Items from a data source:
+++++

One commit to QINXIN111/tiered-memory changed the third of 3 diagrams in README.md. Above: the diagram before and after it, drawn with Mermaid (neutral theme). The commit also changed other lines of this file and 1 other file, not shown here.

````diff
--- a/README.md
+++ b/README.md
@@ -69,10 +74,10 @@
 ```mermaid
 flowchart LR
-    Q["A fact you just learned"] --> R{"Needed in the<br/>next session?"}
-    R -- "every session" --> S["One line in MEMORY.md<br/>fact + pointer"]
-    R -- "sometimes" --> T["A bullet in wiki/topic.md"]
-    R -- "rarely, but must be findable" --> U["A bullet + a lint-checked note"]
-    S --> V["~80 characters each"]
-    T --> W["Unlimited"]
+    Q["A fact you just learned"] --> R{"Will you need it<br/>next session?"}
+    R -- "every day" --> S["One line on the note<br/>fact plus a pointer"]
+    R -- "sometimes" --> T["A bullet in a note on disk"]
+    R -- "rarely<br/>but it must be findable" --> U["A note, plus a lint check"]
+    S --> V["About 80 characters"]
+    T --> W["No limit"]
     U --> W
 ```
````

+++++

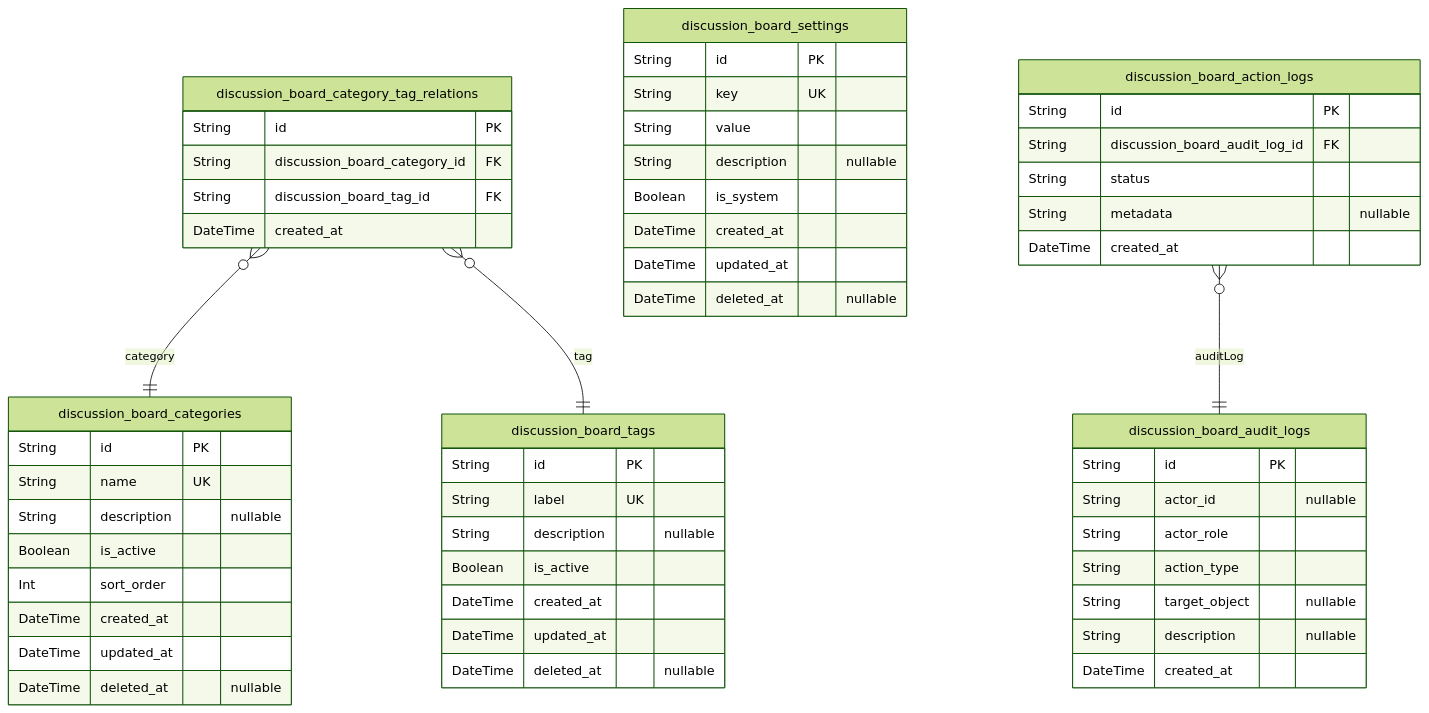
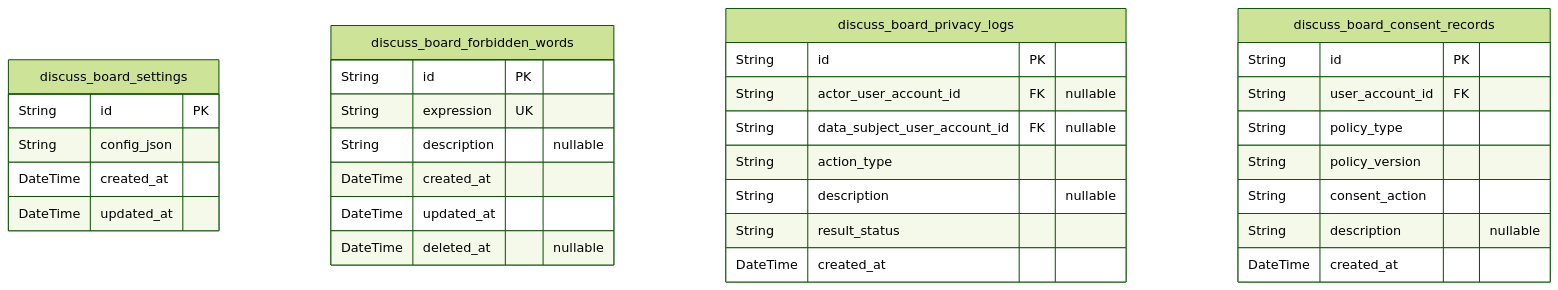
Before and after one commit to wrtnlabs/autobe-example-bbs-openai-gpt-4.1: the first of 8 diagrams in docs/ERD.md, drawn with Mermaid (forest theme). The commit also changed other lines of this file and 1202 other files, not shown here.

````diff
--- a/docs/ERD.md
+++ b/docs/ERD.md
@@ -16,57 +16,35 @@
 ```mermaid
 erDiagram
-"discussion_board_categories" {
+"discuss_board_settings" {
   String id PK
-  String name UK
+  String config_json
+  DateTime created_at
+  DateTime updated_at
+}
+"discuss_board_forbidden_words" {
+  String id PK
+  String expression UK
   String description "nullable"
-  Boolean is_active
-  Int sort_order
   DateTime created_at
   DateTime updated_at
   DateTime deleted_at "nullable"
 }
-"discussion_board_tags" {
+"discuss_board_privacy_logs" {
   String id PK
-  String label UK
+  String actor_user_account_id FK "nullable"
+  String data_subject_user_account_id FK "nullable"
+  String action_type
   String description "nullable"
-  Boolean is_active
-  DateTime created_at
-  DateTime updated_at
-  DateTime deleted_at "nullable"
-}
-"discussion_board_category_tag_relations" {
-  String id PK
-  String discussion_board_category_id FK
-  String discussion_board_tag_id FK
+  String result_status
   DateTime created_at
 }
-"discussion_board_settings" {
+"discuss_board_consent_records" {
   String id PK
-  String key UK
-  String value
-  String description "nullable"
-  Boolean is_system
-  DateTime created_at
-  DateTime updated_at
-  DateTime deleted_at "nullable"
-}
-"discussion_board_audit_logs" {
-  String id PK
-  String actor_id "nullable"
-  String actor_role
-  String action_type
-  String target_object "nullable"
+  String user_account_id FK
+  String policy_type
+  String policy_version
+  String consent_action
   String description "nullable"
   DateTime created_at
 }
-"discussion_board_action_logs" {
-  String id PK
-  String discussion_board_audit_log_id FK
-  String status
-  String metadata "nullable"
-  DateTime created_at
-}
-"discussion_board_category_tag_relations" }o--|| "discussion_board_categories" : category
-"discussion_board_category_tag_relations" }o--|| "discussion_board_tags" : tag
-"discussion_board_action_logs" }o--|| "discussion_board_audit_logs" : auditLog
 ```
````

+++++

Gather and copy every line of the data in which the string "commit" is found.

One commit to QINXIN111/tiered-memory changed the third of 3 diagrams in README.md. Above: the diagram before and after it, drawn with Mermaid (neutral theme). The commit also changed other lines of this file and 1 other file, not shown here.
Before and after one commit to wrtnlabs/autobe-example-bbs-openai-gpt-4.1: the first of 8 diagrams in docs/ERD.md, drawn with Mermaid (forest theme). The commit also changed other lines of this file and 1202 other files, not shown here.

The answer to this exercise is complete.